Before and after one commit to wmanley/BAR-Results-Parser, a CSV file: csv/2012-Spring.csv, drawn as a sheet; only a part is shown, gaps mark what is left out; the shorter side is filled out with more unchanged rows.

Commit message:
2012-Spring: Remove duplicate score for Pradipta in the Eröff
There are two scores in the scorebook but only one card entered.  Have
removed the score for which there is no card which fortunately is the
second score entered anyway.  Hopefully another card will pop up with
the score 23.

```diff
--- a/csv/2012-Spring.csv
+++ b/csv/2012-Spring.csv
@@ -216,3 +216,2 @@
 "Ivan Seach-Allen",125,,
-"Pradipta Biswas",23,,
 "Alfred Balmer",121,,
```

--------------------------------------------------

What the task asks: Could you give the data above again, exact in every line?

Response:
Before and after one commit to wmanley/BAR-Results-Parser, a CSV file: csv/2012-Spring.csv, drawn as a sheet; only a part is shown, gaps mark what is left out; the shorter side is filled out with more unchanged rows.

Commit message:
2012-Spring: Remove duplicate score for Pradipta in the Eröff
There are two scores in the scorebook but only one card entered.  Have
removed the score for which there is no card which fortunately is the
second score entered anyway.  Hopefully another card will pop up with
the score 23.

```diff
--- a/csv/2012-Spring.csv
+++ b/csv/2012-Spring.csv
@@ -216,3 +216,2 @@
 "Ivan Seach-Allen",125,,
-"Pradipta Biswas",23,,
 "Alfred Balmer",121,,
```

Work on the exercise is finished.